EXTRACTED DATA:
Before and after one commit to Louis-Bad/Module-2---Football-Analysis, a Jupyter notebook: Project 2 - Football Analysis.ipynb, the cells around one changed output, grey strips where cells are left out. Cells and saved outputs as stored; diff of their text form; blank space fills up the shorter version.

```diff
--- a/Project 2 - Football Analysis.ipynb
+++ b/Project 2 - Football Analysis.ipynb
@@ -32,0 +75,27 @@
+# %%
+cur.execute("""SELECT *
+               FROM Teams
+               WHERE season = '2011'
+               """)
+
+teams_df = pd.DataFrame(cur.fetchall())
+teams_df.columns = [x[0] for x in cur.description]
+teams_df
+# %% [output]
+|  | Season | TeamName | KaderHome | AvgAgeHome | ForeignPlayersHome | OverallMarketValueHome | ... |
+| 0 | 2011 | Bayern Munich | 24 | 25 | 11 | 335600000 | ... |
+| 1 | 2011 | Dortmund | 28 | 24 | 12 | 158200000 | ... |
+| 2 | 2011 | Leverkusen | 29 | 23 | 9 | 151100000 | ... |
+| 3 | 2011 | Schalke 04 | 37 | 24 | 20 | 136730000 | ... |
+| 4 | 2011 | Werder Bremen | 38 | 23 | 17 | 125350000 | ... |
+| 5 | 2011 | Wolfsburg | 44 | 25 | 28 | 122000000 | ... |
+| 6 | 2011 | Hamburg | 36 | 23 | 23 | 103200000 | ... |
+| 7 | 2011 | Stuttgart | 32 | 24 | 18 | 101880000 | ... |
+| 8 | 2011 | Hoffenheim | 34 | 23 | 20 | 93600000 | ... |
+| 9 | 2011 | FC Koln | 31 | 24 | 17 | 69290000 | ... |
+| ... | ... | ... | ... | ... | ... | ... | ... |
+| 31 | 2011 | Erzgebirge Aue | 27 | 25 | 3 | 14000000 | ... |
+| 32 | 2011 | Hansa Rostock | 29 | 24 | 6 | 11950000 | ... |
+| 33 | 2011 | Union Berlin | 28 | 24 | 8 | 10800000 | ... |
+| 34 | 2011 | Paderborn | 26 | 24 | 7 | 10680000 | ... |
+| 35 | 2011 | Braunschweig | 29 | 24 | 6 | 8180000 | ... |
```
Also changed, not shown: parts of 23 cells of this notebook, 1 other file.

PROBLEM TO SOLVE:
Using the entries above, copy out all lines that contain the string "Analysis".

ANSWER SPACE:
Before and after one commit to Louis-Bad/Module-2---Football-Analysis, a Jupyter notebook: Project 2 - Football Analysis.ipynb, the cells around one changed output, grey strips where cells are left out. Cells and saved outputs as stored; diff of their text form; blank space fills up the shorter version.
--- a/Project 2 - Football Analysis.ipynb
+++ b/Project 2 - Football Analysis.ipynb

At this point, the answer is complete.